by Heather L. Norcross-Geoffroy, MA
Effectively teaching online to me is all about how we relay information to our students. Taking the time to think about what we would say to a physical classroom of students, then write out that exact same verbatim information does not always produce the same reaction from students, so placing narration can help convey the right message, in the right tone. I think sometimes as online faculty, we forget that there are real live human beings on the other end, just as sometimes our students forget this in return. So our approach should not vary that much than our in-classroom approach. If we lecture/discuss using power points in the physical classroom, then we should do the same in our online courses. There is enough technology out there, at our fingertips, that we should be able to provide nearly the same experience(s) with course content online as we would in a physical classroom and I strive to continually sample and adapt programs, applications, software that have the potential to promote a more physical presence in my virtual classroom.
As faculty, we are bound to our student by our course syllabi. It is essentially our “Course Bible”. Each semester we try to take note and highlight important information that can really help students to understand our course and expectations, that is included in our syllabi. Sadly, sometimes just written information may be incorrectly interpreted, and students miss important aspects of our course.
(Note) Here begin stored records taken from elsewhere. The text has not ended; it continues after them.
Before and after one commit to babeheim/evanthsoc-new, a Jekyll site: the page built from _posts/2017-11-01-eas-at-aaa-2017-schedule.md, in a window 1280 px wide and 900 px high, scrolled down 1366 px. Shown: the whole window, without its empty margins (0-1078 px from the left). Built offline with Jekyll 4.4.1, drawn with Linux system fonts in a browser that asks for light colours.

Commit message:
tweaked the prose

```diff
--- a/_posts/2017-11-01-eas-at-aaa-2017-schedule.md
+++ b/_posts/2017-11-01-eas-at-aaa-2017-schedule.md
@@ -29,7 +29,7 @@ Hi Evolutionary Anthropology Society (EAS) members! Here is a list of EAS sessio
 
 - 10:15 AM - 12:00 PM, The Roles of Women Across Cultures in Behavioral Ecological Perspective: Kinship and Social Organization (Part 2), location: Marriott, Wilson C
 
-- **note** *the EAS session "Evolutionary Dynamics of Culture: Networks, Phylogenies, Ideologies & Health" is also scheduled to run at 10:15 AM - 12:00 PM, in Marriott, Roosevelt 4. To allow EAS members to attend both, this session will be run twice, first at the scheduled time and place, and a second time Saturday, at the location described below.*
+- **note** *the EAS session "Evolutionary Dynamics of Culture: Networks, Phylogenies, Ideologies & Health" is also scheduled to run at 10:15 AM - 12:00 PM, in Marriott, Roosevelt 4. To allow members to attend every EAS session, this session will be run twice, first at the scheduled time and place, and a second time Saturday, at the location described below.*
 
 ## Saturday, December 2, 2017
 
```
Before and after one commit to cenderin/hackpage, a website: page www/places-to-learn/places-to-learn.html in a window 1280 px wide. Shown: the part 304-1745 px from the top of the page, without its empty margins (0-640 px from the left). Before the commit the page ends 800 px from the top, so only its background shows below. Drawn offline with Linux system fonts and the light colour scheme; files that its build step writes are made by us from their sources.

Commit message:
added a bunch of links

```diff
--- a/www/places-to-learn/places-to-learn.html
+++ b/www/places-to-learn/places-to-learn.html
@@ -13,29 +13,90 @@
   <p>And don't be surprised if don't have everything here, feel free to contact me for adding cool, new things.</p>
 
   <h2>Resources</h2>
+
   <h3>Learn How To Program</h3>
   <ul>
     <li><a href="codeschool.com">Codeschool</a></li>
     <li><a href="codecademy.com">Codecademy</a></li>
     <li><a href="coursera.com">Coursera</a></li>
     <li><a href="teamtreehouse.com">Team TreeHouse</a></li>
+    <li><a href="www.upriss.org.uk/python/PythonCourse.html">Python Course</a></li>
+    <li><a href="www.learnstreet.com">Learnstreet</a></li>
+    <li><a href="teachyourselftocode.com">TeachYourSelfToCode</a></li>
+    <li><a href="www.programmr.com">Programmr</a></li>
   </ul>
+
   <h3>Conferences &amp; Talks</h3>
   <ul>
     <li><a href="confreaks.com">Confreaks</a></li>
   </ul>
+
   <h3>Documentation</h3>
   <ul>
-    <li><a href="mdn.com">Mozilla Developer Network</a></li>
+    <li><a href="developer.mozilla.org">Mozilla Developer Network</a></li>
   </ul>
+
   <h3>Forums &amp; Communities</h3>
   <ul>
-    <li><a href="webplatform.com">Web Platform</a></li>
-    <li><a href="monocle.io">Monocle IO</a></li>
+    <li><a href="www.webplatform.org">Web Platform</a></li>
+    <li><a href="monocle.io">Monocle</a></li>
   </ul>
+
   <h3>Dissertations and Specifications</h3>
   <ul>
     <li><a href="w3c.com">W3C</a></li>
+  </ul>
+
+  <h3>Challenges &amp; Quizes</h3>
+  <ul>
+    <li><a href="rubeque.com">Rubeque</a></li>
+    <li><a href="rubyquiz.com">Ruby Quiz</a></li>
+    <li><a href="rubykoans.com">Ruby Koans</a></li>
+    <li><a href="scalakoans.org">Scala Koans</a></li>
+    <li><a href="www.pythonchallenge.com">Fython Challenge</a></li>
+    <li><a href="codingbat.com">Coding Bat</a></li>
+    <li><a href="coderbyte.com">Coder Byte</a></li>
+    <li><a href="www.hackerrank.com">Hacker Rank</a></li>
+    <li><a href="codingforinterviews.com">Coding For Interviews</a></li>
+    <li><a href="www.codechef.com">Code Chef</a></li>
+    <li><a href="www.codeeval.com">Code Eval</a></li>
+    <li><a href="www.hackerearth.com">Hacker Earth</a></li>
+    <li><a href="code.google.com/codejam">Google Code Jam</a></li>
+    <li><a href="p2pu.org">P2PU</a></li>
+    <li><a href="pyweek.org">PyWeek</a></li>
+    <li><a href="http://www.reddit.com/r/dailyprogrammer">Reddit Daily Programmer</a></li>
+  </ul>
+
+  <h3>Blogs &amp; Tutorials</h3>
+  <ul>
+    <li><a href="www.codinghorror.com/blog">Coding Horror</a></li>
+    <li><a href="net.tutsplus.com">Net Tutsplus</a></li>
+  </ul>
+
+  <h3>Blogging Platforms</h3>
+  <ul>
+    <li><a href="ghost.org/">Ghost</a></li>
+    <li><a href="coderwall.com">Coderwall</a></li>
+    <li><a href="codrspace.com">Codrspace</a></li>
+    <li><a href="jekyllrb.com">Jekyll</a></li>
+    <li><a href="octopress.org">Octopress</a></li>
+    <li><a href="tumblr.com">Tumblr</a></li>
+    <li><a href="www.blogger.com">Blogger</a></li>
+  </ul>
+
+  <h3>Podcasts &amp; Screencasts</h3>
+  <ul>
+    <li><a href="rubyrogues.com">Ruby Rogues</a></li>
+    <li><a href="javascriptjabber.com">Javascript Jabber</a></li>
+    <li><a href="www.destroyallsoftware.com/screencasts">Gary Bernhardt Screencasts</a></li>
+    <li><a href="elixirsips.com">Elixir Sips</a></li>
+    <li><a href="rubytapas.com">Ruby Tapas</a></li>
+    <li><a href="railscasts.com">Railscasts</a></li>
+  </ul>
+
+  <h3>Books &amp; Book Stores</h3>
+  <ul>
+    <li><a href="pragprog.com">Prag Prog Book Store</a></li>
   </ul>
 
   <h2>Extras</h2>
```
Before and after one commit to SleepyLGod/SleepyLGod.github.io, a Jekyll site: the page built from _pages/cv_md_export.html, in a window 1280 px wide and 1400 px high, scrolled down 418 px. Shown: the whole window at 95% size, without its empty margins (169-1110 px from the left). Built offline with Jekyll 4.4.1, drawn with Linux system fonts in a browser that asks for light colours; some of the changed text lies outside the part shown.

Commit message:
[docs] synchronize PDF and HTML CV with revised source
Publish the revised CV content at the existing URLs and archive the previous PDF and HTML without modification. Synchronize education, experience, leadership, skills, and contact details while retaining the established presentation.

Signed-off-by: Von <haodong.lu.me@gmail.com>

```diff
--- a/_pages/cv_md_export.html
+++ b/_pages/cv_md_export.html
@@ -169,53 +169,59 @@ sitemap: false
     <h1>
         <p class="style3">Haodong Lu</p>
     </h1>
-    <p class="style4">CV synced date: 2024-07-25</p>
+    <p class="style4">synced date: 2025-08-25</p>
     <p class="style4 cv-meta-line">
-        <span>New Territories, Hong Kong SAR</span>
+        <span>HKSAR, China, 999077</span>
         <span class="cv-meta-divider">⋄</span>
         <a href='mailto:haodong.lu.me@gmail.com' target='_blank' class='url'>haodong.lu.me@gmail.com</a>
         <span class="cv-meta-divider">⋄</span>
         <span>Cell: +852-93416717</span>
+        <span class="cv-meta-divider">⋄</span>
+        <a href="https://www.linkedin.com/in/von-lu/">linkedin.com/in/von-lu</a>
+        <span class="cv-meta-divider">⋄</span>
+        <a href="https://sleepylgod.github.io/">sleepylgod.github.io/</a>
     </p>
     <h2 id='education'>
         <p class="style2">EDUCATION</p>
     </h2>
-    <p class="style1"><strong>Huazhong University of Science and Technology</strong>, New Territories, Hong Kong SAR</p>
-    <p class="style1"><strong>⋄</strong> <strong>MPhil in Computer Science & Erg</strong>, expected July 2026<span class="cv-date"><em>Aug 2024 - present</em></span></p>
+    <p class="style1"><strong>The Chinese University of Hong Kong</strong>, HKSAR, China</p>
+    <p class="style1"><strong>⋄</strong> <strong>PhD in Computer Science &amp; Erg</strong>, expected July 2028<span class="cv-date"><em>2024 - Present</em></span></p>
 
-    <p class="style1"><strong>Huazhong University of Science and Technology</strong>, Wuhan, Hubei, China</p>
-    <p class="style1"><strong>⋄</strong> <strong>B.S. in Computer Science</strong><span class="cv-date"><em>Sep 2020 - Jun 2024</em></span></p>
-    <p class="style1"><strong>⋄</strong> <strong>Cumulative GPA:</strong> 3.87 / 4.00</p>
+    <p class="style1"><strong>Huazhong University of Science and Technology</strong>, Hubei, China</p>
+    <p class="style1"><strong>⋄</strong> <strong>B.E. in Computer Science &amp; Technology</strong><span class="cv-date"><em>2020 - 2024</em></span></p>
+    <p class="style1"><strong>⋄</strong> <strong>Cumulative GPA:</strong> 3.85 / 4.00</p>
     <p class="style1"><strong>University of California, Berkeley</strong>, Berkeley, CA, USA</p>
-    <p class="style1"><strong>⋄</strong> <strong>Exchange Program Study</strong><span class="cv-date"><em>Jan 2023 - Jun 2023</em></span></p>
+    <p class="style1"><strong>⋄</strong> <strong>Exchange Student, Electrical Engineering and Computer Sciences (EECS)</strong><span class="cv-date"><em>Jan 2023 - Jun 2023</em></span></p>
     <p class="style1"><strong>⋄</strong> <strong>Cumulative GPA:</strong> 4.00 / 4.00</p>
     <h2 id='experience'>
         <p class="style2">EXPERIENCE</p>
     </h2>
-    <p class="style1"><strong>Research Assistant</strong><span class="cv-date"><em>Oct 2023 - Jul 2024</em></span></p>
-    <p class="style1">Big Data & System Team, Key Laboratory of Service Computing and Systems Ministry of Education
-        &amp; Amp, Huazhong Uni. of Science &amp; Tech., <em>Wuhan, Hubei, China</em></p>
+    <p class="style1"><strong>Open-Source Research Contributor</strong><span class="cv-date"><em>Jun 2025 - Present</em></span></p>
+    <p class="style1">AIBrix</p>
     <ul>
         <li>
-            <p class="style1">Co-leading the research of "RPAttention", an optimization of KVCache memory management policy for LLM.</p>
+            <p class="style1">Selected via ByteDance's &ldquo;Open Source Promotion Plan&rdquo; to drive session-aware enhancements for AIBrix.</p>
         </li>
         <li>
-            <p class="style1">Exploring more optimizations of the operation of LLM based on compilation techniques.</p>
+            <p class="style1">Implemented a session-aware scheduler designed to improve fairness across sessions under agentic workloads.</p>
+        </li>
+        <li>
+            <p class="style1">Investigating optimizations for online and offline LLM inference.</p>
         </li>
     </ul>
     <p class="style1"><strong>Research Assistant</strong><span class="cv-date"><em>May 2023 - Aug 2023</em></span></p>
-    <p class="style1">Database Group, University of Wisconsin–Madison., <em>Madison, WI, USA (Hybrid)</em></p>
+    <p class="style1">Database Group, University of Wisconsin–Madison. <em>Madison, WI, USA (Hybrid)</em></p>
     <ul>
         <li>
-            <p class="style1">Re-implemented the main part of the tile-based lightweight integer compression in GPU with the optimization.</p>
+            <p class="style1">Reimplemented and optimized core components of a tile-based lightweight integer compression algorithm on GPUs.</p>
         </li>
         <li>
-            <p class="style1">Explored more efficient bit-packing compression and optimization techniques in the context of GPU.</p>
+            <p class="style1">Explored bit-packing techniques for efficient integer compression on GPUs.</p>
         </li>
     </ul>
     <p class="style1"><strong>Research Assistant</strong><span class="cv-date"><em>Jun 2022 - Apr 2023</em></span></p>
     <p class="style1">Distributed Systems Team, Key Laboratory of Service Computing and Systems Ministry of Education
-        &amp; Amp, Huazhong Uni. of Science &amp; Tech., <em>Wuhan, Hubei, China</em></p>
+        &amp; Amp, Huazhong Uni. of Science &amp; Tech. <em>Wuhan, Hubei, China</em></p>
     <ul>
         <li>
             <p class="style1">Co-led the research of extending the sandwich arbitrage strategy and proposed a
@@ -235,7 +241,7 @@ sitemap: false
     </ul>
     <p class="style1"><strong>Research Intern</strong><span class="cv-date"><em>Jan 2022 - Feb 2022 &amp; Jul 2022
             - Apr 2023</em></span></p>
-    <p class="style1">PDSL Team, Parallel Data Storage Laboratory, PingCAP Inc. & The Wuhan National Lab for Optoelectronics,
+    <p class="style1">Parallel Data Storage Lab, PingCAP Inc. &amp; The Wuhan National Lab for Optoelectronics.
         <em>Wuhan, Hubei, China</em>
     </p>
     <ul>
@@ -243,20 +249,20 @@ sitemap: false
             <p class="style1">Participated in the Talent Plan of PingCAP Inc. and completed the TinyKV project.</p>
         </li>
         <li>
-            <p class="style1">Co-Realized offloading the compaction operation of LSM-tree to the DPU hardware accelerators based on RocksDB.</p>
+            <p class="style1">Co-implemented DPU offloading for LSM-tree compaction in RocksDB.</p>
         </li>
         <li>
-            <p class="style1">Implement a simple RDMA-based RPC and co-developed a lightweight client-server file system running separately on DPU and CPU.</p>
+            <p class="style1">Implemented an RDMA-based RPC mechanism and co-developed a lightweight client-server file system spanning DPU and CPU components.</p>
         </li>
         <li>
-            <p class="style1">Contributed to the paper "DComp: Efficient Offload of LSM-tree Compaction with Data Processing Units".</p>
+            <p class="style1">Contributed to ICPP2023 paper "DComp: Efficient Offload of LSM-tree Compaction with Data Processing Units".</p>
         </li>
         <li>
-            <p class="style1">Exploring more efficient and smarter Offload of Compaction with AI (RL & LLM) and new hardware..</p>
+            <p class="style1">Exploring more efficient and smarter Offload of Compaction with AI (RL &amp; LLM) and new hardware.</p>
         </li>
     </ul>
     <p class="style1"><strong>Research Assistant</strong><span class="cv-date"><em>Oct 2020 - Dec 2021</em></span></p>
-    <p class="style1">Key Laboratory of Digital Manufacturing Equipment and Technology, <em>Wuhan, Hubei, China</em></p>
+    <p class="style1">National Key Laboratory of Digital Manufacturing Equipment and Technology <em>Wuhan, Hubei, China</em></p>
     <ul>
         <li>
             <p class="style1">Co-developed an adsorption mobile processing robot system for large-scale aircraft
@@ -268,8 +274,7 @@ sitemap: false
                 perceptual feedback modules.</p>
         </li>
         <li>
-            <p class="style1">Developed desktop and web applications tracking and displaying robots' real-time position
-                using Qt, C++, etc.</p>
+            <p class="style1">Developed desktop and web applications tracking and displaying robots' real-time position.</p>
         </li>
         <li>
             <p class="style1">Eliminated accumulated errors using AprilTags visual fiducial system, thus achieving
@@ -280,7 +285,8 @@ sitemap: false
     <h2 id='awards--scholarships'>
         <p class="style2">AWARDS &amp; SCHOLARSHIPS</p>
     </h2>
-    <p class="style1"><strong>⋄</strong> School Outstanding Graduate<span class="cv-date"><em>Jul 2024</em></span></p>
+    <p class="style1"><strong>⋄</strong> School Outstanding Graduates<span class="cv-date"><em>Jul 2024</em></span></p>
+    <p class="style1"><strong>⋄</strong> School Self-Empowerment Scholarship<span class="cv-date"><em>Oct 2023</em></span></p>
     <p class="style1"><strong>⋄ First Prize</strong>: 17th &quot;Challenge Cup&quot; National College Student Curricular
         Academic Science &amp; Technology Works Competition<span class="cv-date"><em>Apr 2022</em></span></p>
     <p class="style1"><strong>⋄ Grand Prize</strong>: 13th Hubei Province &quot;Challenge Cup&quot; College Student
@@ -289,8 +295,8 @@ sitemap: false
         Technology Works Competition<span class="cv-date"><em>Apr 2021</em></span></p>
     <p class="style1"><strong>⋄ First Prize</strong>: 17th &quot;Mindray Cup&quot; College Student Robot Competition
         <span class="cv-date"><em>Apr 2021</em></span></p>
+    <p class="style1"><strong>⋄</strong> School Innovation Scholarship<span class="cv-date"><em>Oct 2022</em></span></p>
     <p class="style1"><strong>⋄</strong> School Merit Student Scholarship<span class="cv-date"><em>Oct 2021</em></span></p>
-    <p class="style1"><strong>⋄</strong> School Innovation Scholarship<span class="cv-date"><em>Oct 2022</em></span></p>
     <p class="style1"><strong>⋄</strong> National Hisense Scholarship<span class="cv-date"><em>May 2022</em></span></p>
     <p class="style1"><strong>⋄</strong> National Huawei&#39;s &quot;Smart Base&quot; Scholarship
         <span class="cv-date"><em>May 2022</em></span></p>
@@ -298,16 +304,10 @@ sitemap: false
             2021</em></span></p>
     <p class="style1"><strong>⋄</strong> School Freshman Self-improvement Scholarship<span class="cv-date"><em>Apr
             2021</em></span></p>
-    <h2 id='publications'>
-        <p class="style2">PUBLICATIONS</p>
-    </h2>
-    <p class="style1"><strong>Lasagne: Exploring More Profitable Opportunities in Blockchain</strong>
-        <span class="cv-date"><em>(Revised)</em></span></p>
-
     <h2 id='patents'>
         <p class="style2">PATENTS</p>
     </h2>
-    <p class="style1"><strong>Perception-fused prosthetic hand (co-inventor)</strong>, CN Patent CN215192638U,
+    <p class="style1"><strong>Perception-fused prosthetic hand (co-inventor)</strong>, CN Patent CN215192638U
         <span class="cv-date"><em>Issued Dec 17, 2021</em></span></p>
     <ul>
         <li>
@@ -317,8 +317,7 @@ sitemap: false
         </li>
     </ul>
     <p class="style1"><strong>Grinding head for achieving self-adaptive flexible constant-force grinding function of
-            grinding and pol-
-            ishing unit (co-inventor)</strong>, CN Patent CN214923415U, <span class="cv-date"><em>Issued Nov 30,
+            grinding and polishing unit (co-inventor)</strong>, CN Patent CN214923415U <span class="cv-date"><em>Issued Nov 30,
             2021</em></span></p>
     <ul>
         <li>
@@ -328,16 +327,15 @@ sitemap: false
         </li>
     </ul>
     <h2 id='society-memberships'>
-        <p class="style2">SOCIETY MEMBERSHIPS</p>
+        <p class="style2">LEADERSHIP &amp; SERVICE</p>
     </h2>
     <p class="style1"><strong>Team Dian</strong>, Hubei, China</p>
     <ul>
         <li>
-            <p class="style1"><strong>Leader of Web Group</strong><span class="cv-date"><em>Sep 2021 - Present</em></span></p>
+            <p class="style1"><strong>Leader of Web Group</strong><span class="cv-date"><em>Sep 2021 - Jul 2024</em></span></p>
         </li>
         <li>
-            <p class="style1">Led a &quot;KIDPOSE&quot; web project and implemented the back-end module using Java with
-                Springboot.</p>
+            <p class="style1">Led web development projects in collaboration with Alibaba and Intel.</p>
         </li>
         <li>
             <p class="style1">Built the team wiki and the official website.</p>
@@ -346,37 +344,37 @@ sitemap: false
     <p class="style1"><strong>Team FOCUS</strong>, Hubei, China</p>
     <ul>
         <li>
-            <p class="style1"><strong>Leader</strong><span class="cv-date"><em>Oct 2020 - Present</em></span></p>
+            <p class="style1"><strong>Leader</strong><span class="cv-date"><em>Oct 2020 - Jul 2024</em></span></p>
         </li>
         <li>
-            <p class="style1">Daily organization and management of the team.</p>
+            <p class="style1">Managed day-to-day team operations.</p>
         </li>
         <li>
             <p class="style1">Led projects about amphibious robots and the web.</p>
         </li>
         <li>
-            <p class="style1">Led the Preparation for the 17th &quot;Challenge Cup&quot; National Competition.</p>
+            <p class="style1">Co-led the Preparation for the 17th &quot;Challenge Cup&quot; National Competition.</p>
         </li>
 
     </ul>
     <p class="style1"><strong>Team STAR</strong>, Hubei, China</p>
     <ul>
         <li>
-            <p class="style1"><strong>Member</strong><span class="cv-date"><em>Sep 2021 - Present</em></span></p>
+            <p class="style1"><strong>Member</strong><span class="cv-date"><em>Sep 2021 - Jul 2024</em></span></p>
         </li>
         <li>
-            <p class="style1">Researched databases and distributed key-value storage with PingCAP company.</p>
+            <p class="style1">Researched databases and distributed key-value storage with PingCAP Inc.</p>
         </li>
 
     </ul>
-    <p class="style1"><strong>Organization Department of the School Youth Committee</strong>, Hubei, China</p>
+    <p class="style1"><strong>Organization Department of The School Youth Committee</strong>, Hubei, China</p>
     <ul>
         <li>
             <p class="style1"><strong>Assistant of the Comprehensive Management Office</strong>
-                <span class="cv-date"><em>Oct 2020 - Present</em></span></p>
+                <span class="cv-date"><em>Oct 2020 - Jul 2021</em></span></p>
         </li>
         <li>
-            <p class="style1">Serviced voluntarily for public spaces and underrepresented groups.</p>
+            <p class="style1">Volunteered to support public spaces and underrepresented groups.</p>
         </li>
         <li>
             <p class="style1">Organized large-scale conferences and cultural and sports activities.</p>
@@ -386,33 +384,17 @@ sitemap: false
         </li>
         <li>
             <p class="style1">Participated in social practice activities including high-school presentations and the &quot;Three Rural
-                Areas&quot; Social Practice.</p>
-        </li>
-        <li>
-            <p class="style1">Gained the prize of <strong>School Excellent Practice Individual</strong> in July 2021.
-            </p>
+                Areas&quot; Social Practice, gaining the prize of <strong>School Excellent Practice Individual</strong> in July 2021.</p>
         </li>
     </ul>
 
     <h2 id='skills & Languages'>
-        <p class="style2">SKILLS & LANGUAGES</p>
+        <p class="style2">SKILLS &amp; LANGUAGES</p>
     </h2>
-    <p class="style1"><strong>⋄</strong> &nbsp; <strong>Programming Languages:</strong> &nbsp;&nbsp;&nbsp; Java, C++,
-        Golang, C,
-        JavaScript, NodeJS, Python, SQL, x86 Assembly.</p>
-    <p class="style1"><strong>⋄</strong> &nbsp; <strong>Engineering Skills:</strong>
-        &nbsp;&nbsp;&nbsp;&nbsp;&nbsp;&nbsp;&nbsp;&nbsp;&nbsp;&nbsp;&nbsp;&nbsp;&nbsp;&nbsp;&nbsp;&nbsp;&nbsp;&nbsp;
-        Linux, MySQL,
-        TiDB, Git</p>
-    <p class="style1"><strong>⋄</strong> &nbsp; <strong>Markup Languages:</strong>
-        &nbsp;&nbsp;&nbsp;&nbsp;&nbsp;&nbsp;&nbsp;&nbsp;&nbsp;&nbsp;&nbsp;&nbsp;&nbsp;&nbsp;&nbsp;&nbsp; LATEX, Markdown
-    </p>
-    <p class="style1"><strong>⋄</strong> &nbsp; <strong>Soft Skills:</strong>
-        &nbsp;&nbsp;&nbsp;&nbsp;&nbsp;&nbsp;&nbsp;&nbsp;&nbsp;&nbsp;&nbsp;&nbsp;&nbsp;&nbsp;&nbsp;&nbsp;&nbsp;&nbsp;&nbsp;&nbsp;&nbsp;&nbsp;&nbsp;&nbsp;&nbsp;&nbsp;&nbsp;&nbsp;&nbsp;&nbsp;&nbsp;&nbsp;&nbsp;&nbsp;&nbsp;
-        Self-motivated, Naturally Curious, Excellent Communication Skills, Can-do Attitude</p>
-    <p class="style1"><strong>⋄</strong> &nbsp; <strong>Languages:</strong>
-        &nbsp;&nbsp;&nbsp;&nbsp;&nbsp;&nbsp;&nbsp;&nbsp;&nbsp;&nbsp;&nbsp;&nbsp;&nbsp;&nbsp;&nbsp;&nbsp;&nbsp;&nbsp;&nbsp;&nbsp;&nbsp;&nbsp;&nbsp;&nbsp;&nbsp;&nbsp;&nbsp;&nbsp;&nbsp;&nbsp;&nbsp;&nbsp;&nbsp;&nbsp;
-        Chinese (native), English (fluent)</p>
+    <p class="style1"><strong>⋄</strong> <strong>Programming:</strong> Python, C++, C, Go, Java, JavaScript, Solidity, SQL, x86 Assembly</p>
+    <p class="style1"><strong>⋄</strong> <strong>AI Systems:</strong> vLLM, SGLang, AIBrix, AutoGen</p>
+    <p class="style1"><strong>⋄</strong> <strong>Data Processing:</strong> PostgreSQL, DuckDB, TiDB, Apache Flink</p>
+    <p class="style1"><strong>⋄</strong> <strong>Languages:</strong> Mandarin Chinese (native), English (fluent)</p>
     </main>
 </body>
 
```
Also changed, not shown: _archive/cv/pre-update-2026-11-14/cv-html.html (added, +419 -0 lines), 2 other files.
This in part can be alleviated by including a narrated overview of our course syllabi, just as we would discuss it in class, here is the opportunity as faculty for us to discuss it online and convey the most important information to our students. Same goes for the course overview narration and the To-Do List narrations. Students especially enjoy the narrative feedback I provide on their reflective assignments, as it conveys to them exactly what I am expecting in a well formatted paper with a more positive narration. Rather than just marking up a paper with green ink, which I use as it is very calming color (or blue which is the number 1 favorite color in the world), recording my voice telling them about the great aspects of their writing and the improvements, student report feeling better about “digging” deeper in their writing mechanics. By getting in to the habit of providing narration, faculty are also meeting different learning styles and engaging a universal-by-design approach across all our teaching and classroom environments.
Each semester that I prepare a course, I think to myself, “If I were a student in this course, what would I learn from this course?” “What are the potential barriers to my (student) learning?” and do students feel like they are part of the class, not just another person being exposed to the content, but that they actually feel like it is “our”- the students and faculty’s’ class versus just my(the instructors) course. Using the word “our” class may help them to feel more connected, and help the feeling students sometimes have in terms of isolation or “castaway island” syndrome that many student report feeling in an online course. I want students to feel like they are part of something bigger, that can shape their pathways whether personal or professional, with continual application of concepts to everyday issues in the world. Without application to the past, present and future, what is the point of knowledge?